▸ Exercise: Give the data back exactly. Leave out any images.

▸ Records provided:

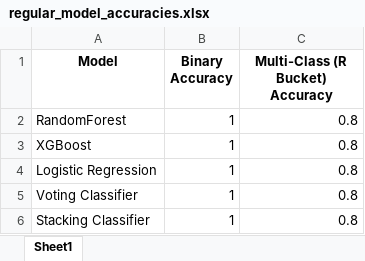
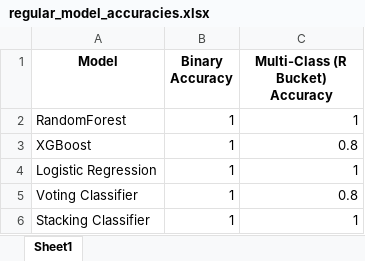
Before and after one commit to MIARD/SMC, an Excel workbook: saved_models/accuracies/regular_model_accuracies.xlsx, sheet Sheet1, drawn as a sheet; values as stored, in another font and other column widths than the file's, no borders; the diff names each change by its address in the sheet, - before the commit and + after, or states it on an @@ line.

```diff
--- a/saved_models/accuracies/regular_model_accuracies.xlsx (sheet Sheet1)
+++ b/saved_models/accuracies/regular_model_accuracies.xlsx (sheet Sheet1)
-C2 (Multi-Class (R Bucket) Accuracy): 0.8
+C2 (Multi-Class (R Bucket) Accuracy): 1
-C4 (Multi-Class (R Bucket) Accuracy): 0.8
+C4 (Multi-Class (R Bucket) Accuracy): 1
-C6 (Multi-Class (R Bucket) Accuracy): 0.8
+C6 (Multi-Class (R Bucket) Accuracy): 1
```
Also changed, not shown: SSL_T.xlsx, SSL_T_MR.xlsx, 30 other files.
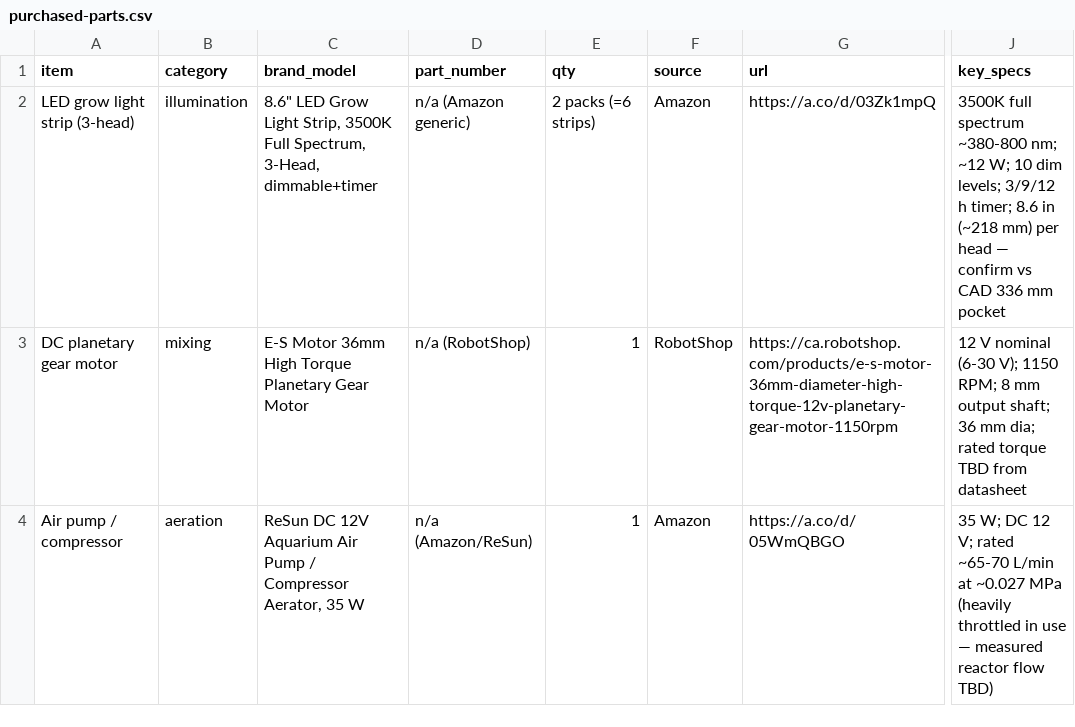
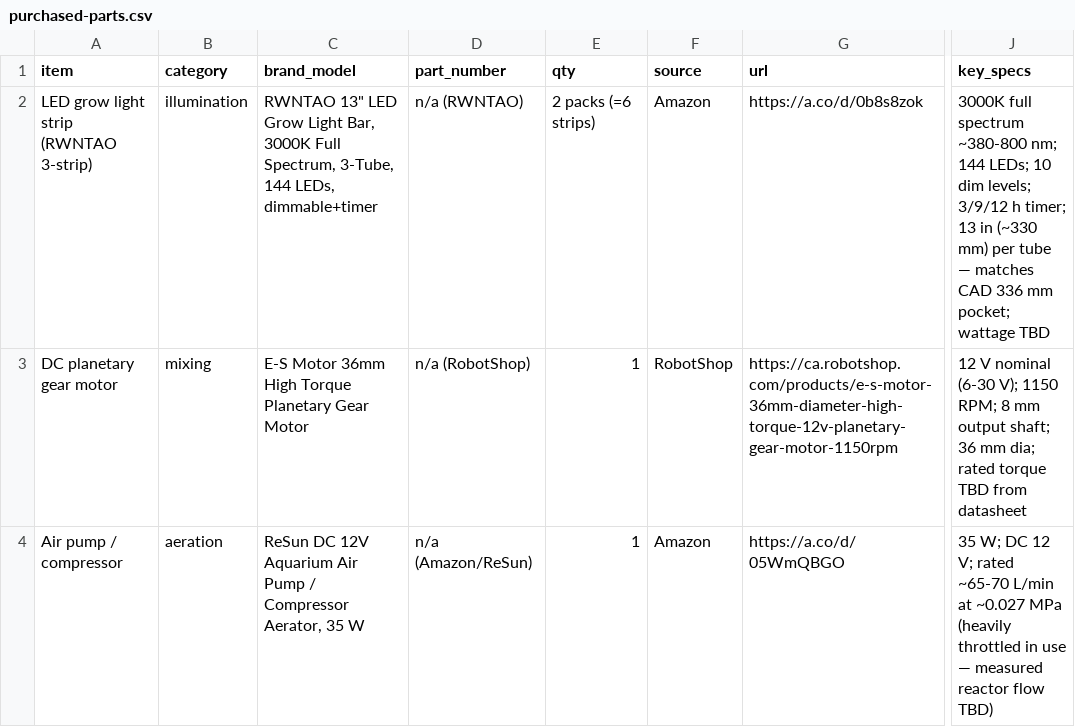
Before and after one commit to uwo-fast/open-source-bioreactor, a CSV file: purchased-parts.csv, drawn as a sheet; only a part is shown, gaps mark what is left out; the diff names each change by its address in the sheet, - before the commit and + after, or states it on an @@ line.

Commit message:
change lights to closer product

```diff
--- a/purchased-parts.csv
+++ b/purchased-parts.csv
-A2 (item): LED grow light strip (3-head)
+A2 (item): LED grow light strip (RWNTAO 3-strip)
-C2 (brand_model): 8.6" LED Grow Light Strip, 3500K Full Spectrum, 3-Head, dimmable+timer
+C2 (brand_model): RWNTAO 13" LED Grow Light Bar, 3000K Full Spectrum, 3-Tube, 144 LEDs, dimmable+timer
-D2 (part_number): n/a (Amazon generic)
+D2 (part_number): n/a (RWNTAO)
-G2 (url): https://a.co/d/03Zk1mpQ
+G2 (url): https://a.co/d/0b8s8zok
-J2 (key_specs): 3500K full spectrum ~380-800 nm; ~12 W; 10 dim levels; 3/9/12 h timer; 8.6 in (~218 mm) per head — confirm vs CAD 336 mm pocket
+J2 (key_specs): 3000K full spectrum ~380-800 nm; 144 LEDs; 10 dim levels; 3/9/12 h timer; 13 in (~330 mm) per tube — matches CAD 336 mm pocket; wattage TBD
```
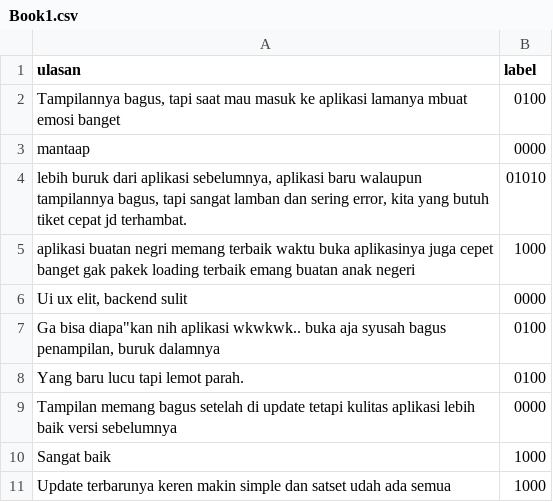
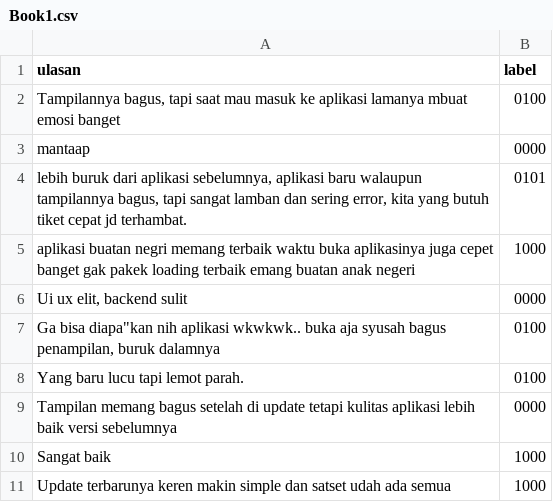
Before and after one commit to sofyitahm/SKRIPSI, a CSV file: Book1.csv, drawn as a sheet.

Commit message:
Update Book1.csv

```diff
--- a/Book1.csv
+++ b/Book1.csv
@@ -3,3 +3,3 @@
 "mantaap","0000"
-"lebih buruk dari aplikasi sebelumnya, aplikasi baru walaupun tampilannya bagus, tapi sangat lamban dan sering error, kita yang butuh tiket cepat jd terhambat.","01010"
+"lebih buruk dari aplikasi sebelumnya, aplikasi baru walaupun tampilannya bagus, tapi sangat lamban dan sering error, kita yang butuh tiket cepat jd terhambat.","0101"
 "aplikasi buatan negri memang terbaik waktu buka aplikasinya juga cepet banget gak pakek loading terbaik emang buatan anak negeri","1000"
```
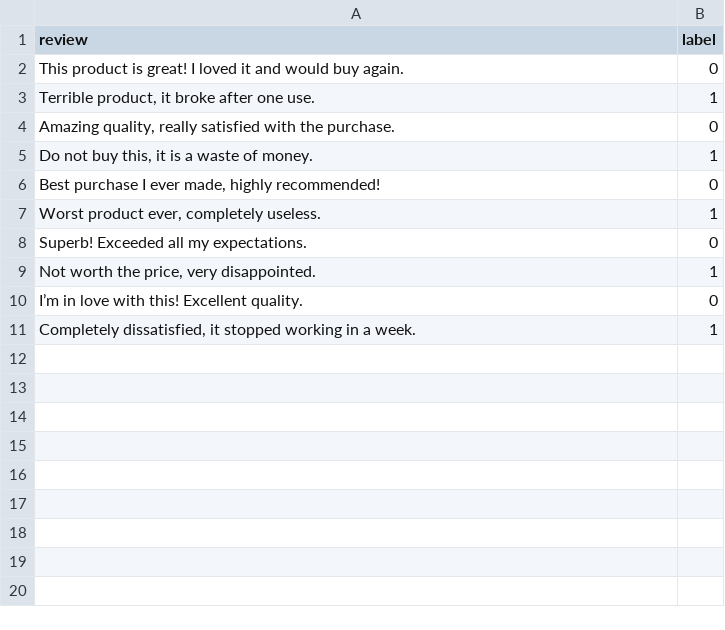
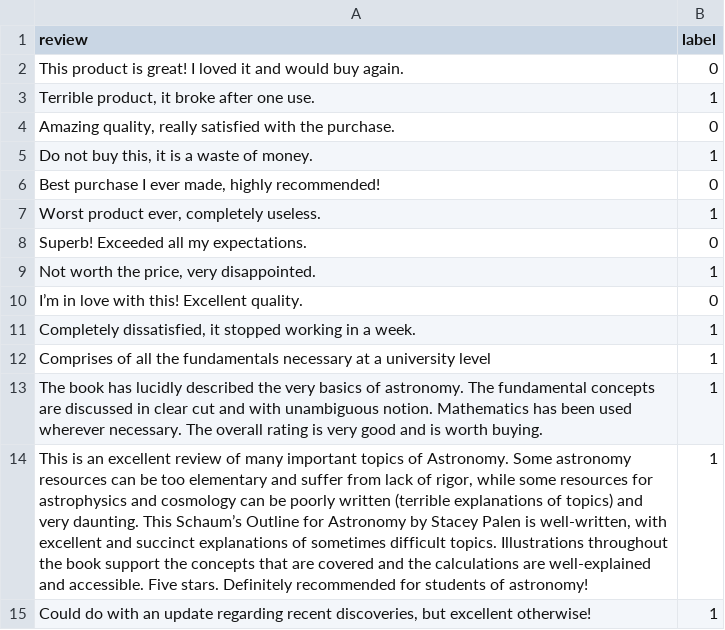
Before and after one commit to SuneetR/fake_review_detector, a CSV file: reviews.csv, drawn as a sheet; the diff names each change by its address in the sheet, - before the commit and + after, or states it on an @@ line.

Commit message:
Update reviews.csv

```diff
--- a/reviews.csv
+++ b/reviews.csv
+row 12: Comprises of all the fundamentals necessary at a university level | 1
+row 13: The book has lucidly described the very basics of astronomy. The fundamental concepts are discussed in clear cut and with unambiguous notion. Mathematics has been used wherever necessary. The overall rating is very good and is worth buying. | 1
+row 14: This is an excellent review of many important topics of Astronomy. Some astronomy resources can be too elementary and suffer from lack of rigor, while some resources for astrophysics and cosmology can be poorly written (terrible explanations of topics) and very daunting. This Schaum’s Outline for Astronomy by Stacey Palen is well-written, with excellent and succinct explanations of sometimes difficult topics. Illustrations throughout the book support the concepts that are covered and the calculations are well-explained and accessible. Five stars. Definitely recommended for students of astronomy! | 1
+row 15: Could do with an update regarding recent discoveries, but excellent otherwise! | 1
```
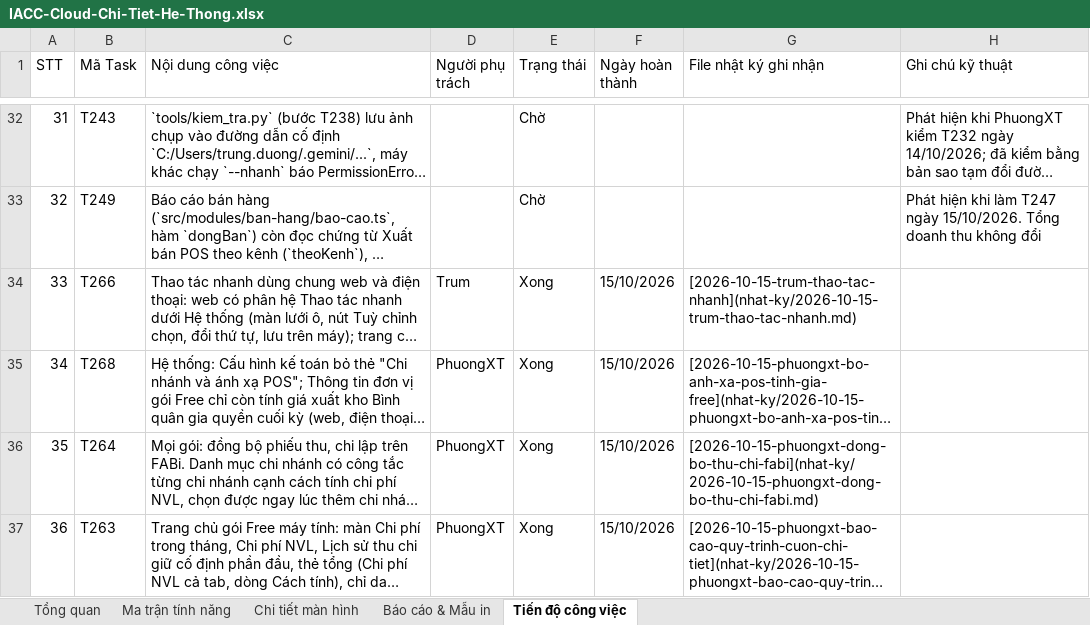
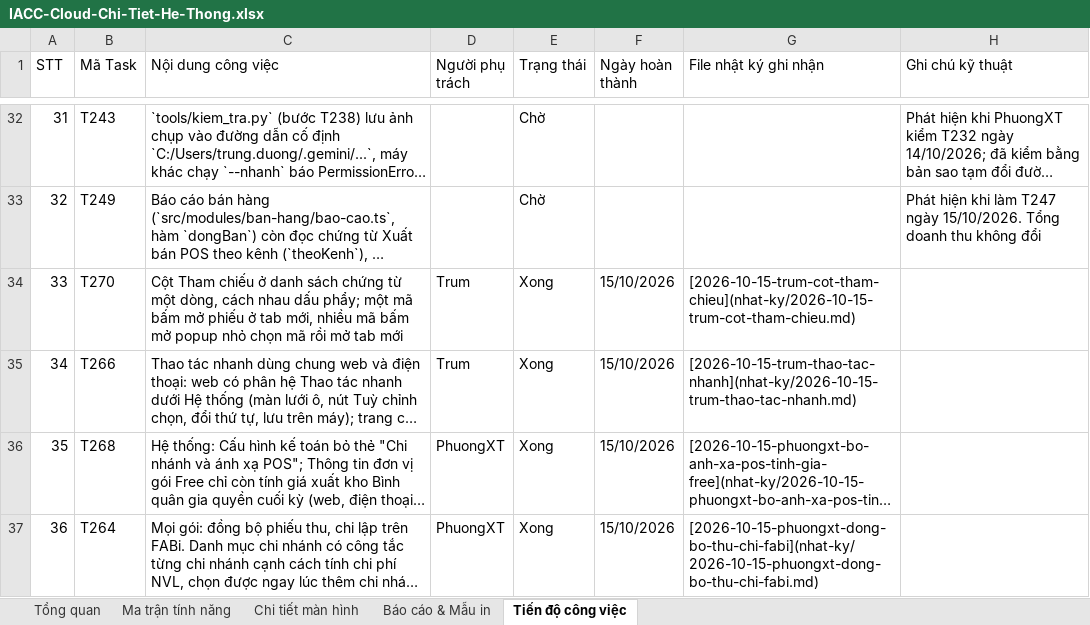
Before and after one commit to trungkhanhduong93/iaccdemo, an Excel workbook: docs/IACC-Cloud-Chi-Tiet-He-Thong.xlsx, sheet Tiến độ công việc, drawn as a sheet; only a part is shown, gaps mark what is left out; the shorter side is filled out with more unchanged rows; long unchanged cells end in …; values as stored, in another font and other column widths than the file's, no cell formats; addresses are those after the commit; the diff names each change by its address in the sheet, - before the commit and + after, or states it on an @@ line.

```diff
--- a/docs/IACC-Cloud-Chi-Tiet-He-Thong.xlsx (sheet Tiến độ công việc)
+++ b/docs/IACC-Cloud-Chi-Tiet-He-Thong.xlsx (sheet Tiến độ công việc)
+row 34: 33 | T270 | Cột Tham chiếu ở danh sách chứng từ một dòng, cách nhau dấu phẩy; một mã bấm mở phiếu ở tab mới, nhiều mã bấm mở popup nhỏ chọn mã rồi mở tab mới | Trum | Xong | 15/10/2026 | [2026-10-15-trum-cot-tham-chieu](nhat-ky/2026-10-15-trum-cot-tham-chieu.md)
@@ column A (STT) renumbered from row 35 down @@
```
Also changed, not shown: sheet Tổng quan, cell formats, 5 other files.
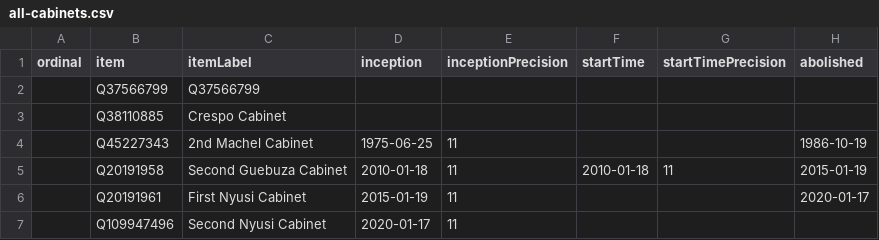
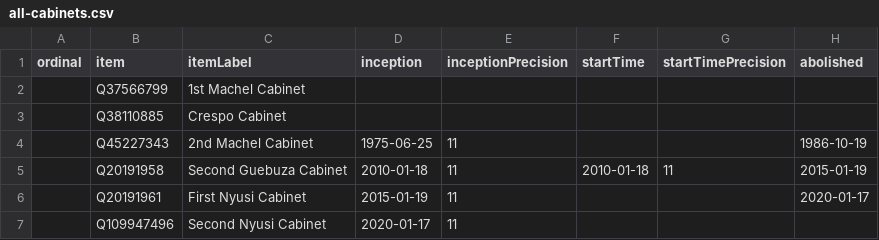
Before and after one commit to every-politician-scrapers/mozambique, a CSV file: wikidata/results/all-cabinets.csv, drawn as a sheet; only a part is shown; the diff names each change by its address in the sheet, - before the commit and + after, or states it on an @@ line.

Commit message:
Run SPARQL queries

```diff
--- a/wikidata/results/all-cabinets.csv
+++ b/wikidata/results/all-cabinets.csv
-C2 (itemLabel): Q37566799
+C2 (itemLabel): 1st Machel Cabinet
```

▸ Result of the exercise:
Before and after one commit to MIARD/SMC, an Excel workbook: saved_models/accuracies/regular_model_accuracies.xlsx, sheet Sheet1, drawn as a sheet; values as stored, in another font and other column widths than the file's, no borders; the diff names each change by its address in the sheet, - before the commit and + after, or states it on an @@ line.

```diff
--- a/saved_models/accuracies/regular_model_accuracies.xlsx (sheet Sheet1)
+++ b/saved_models/accuracies/regular_model_accuracies.xlsx (sheet Sheet1)
-C2 (Multi-Class (R Bucket) Accuracy): 0.8
+C2 (Multi-Class (R Bucket) Accuracy): 1
-C4 (Multi-Class (R Bucket) Accuracy): 0.8
+C4 (Multi-Class (R Bucket) Accuracy): 1
-C6 (Multi-Class (R Bucket) Accuracy): 0.8
+C6 (Multi-Class (R Bucket) Accuracy): 1
```
Also changed, not shown: SSL_T.xlsx, SSL_T_MR.xlsx, 30 other files.
Before and after one commit to uwo-fast/open-source-bioreactor, a CSV file: purchased-parts.csv, drawn as a sheet; only a part is shown, gaps mark what is left out; the diff names each change by its address in the sheet, - before the commit and + after, or states it on an @@ line.

Commit message:
change lights to closer product

```diff
--- a/purchased-parts.csv
+++ b/purchased-parts.csv
-A2 (item): LED grow light strip (3-head)
+A2 (item): LED grow light strip (RWNTAO 3-strip)
-C2 (brand_model): 8.6" LED Grow Light Strip, 3500K Full Spectrum, 3-Head, dimmable+timer
+C2 (brand_model): RWNTAO 13" LED Grow Light Bar, 3000K Full Spectrum, 3-Tube, 144 LEDs, dimmable+timer
-D2 (part_number): n/a (Amazon generic)
+D2 (part_number): n/a (RWNTAO)
-G2 (url): https://a.co/d/03Zk1mpQ
+G2 (url): https://a.co/d/0b8s8zok
-J2 (key_specs): 3500K full spectrum ~380-800 nm; ~12 W; 10 dim levels; 3/9/12 h timer; 8.6 in (~218 mm) per head — confirm vs CAD 336 mm pocket
+J2 (key_specs): 3000K full spectrum ~380-800 nm; 144 LEDs; 10 dim levels; 3/9/12 h timer; 13 in (~330 mm) per tube — matches CAD 336 mm pocket; wattage TBD
```
Before and after one commit to sofyitahm/SKRIPSI, a CSV file: Book1.csv, drawn as a sheet.

Commit message:
Update Book1.csv

```diff
--- a/Book1.csv
+++ b/Book1.csv
@@ -3,3 +3,3 @@
 "mantaap","0000"
-"lebih buruk dari aplikasi sebelumnya, aplikasi baru walaupun tampilannya bagus, tapi sangat lamban dan sering error, kita yang butuh tiket cepat jd terhambat.","01010"
+"lebih buruk dari aplikasi sebelumnya, aplikasi baru walaupun tampilannya bagus, tapi sangat lamban dan sering error, kita yang butuh tiket cepat jd terhambat.","0101"
 "aplikasi buatan negri memang terbaik waktu buka aplikasinya juga cepet banget gak pakek loading terbaik emang buatan anak negeri","1000"
```
Before and after one commit to SuneetR/fake_review_detector, a CSV file: reviews.csv, drawn as a sheet; the diff names each change by its address in the sheet, - before the commit and + after, or states it on an @@ line.

Commit message:
Update reviews.csv

```diff
--- a/reviews.csv
+++ b/reviews.csv
+row 12: Comprises of all the fundamentals necessary at a university level | 1
+row 13: The book has lucidly described the very basics of astronomy. The fundamental concepts are discussed in clear cut and with unambiguous notion. Mathematics has been used wherever necessary. The overall rating is very good and is worth buying. | 1
+row 14: This is an excellent review of many important topics of Astronomy. Some astronomy resources can be too elementary and suffer from lack of rigor, while some resources for astrophysics and cosmology can be poorly written (terrible explanations of topics) and very daunting. This Schaum’s Outline for Astronomy by Stacey Palen is well-written, with excellent and succinct explanations of sometimes difficult topics. Illustrations throughout the book support the concepts that are covered and the calculations are well-explained and accessible. Five stars. Definitely recommended for students of astronomy! | 1
+row 15: Could do with an update regarding recent discoveries, but excellent otherwise! | 1
```
Before and after one commit to trungkhanhduong93/iaccdemo, an Excel workbook: docs/IACC-Cloud-Chi-Tiet-He-Thong.xlsx, sheet Tiến độ công việc, drawn as a sheet; only a part is shown, gaps mark what is left out; the shorter side is filled out with more unchanged rows; long unchanged cells end in …; values as stored, in another font and other column widths than the file's, no cell formats; addresses are those after the commit; the diff names each change by its address in the sheet, - before the commit and + after, or states it on an @@ line.

```diff
--- a/docs/IACC-Cloud-Chi-Tiet-He-Thong.xlsx (sheet Tiến độ công việc)
+++ b/docs/IACC-Cloud-Chi-Tiet-He-Thong.xlsx (sheet Tiến độ công việc)
+row 34: 33 | T270 | Cột Tham chiếu ở danh sách chứng từ một dòng, cách nhau dấu phẩy; một mã bấm mở phiếu ở tab mới, nhiều mã bấm mở popup nhỏ chọn mã rồi mở tab mới | Trum | Xong | 15/10/2026 | [2026-10-15-trum-cot-tham-chieu](nhat-ky/2026-10-15-trum-cot-tham-chieu.md)
@@ column A (STT) renumbered from row 35 down @@
```
Also changed, not shown: sheet Tổng quan, cell formats, 5 other files.
Before and after one commit to every-politician-scrapers/mozambique, a CSV file: wikidata/results/all-cabinets.csv, drawn as a sheet; only a part is shown; the diff names each change by its address in the sheet, - before the commit and + after, or states it on an @@ line.

Commit message:
Run SPARQL queries

```diff
--- a/wikidata/results/all-cabinets.csv
+++ b/wikidata/results/all-cabinets.csv
-C2 (itemLabel): Q37566799
+C2 (itemLabel): 1st Machel Cabinet
```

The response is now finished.